Nothing but an exact copy of the records below counts as the answer.

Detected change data
════════
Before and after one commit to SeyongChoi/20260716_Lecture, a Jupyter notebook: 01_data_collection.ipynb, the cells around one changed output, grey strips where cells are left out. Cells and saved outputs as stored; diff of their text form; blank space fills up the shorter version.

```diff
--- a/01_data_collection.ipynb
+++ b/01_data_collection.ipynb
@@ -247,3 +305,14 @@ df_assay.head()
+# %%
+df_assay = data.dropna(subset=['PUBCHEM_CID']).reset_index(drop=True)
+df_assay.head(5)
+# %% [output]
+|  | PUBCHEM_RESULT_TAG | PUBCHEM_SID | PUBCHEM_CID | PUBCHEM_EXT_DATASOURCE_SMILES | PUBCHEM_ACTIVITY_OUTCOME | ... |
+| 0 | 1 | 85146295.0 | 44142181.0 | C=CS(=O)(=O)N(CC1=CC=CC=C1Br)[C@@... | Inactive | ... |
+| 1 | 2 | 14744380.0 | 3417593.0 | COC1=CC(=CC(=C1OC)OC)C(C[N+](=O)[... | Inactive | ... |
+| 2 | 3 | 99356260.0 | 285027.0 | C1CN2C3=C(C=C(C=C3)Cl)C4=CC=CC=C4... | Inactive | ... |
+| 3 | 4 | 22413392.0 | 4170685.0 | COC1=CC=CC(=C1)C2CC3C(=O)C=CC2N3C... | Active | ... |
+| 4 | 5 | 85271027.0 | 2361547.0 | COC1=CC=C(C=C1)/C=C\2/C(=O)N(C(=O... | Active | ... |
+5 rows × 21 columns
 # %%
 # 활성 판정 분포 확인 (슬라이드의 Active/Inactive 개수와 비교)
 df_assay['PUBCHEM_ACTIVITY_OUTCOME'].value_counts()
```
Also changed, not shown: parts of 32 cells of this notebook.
════════
_Result of this task_.
Before and after one commit to SeyongChoi/20260716_Lecture, a Jupyter notebook: 01_data_collection.ipynb, the cells around one changed output, grey strips where cells are left out. Cells and saved outputs as stored; diff of their text form; blank space fills up the shorter version.

```diff
--- a/01_data_collection.ipynb
+++ b/01_data_collection.ipynb
@@ -247,3 +305,14 @@ df_assay.head()
+# %%
+df_assay = data.dropna(subset=['PUBCHEM_CID']).reset_index(drop=True)
+df_assay.head(5)
+# %% [output]
+|  | PUBCHEM_RESULT_TAG | PUBCHEM_SID | PUBCHEM_CID | PUBCHEM_EXT_DATASOURCE_SMILES | PUBCHEM_ACTIVITY_OUTCOME | ... |
+| 0 | 1 | 85146295.0 | 44142181.0 | C=CS(=O)(=O)N(CC1=CC=CC=C1Br)[C@@... | Inactive | ... |
+| 1 | 2 | 14744380.0 | 3417593.0 | COC1=CC(=CC(=C1OC)OC)C(C[N+](=O)[... | Inactive | ... |
+| 2 | 3 | 99356260.0 | 285027.0 | C1CN2C3=C(C=C(C=C3)Cl)C4=CC=CC=C4... | Inactive | ... |
+| 3 | 4 | 22413392.0 | 4170685.0 | COC1=CC=CC(=C1)C2CC3C(=O)C=CC2N3C... | Active | ... |
+| 4 | 5 | 85271027.0 | 2361547.0 | COC1=CC=C(C=C1)/C=C\2/C(=O)N(C(=O... | Active | ... |
+5 rows × 21 columns
 # %%
 # 활성 판정 분포 확인 (슬라이드의 Active/Inactive 개수와 비교)
 df_assay['PUBCHEM_ACTIVITY_OUTCOME'].value_counts()
```
Also changed, not shown: parts of 32 cells of this notebook.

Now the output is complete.